Sunday, December 12, 2010

Snowshoeing and Llama Training

Now that the snow is deep enough, we've been snowshoeing into the state lands behind our house.  We've been taking Haegl, Mishka and Sid up the mountain.  As I've said in the past, Haegl and Mishka adore Sid, barking and inviting him to play at every turn.  Sid is unsure about all this Malamute love, but he takes it stoically. 

One problem Sid has is he does not have the concept of snowshoes.  He's constantly stepping on mine, which has almost caused me to face-plant a few times.  He acts surprised when that happens and picks his foot off my snowshoes with an almost apologetic look. 

His favorite trail munchy is pine needles and branches.  He also likes the bark, but I don't let him eat it because it'll hurt the trees.  I think he learned to eat pine needles and bark when he ran around a bit feral at his last owner's, until she tied him up so he couldn't run.  He gets plenty of hay and llama pellets, so the pine needles are now just a snack.

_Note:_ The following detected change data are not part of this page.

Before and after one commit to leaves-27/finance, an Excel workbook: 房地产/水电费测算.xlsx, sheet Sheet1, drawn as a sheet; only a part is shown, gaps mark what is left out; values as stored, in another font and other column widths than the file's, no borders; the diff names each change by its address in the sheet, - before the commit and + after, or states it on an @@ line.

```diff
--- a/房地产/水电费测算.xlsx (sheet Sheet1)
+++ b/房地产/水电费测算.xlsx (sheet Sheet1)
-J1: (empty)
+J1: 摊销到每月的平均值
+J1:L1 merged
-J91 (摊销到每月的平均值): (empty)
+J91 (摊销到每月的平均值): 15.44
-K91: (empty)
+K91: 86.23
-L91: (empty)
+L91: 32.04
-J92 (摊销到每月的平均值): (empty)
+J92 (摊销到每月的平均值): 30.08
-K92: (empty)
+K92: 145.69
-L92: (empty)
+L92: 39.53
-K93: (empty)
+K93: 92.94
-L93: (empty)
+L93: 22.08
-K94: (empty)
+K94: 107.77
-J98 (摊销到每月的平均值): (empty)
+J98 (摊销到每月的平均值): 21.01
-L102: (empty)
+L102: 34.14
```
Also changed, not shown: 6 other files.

The other day I decided to start clicker training him.  He's a very smart animal, so there's no reason why he couldn't be clicker trained.  I started on some very basic stuff -- learn what the clicker means, recognize his name, and come when I call.

The clicker is a bit disconcerting to him.  It's not a natural noise, so it takes him a little time to accept it so he isn't surprised.  He comes to me when I have llama pellets, which is his favorite food.  He will eat them right out of my hand, which is very cute and ticklish because he has no top teeth and uses his lips to move them into his mouth.  I've gotten him to recognize his name now, and come when I call, but he's nowhere perfect on that.  My goals for him is as follows:

  1. Come when called.
  2. Accept petting without shying away.
  3. Accept the halter without theatrics.
  4. Accept me handling and trimming his feet.
  5. Accept me brushing and combing him.
  6. Accept a pack and carry things (this shouldn't be a problem, since he was a pack llama).

I think they're quite doable.  I've had some positive results with him accepting the halter.  Considering this was a llama who would not allow me to touch him when I first met him, he now allows me to touch, pet and even kiss him, albeit with reservations.  He is good with the Malamutes and good with my husband.  He knows gee, haw, get up, and whoa.  So, I think he's very trainable. 

1 comment:

  1. That's great! We thought about raising them at one time. They're fascinating animals. Miss you!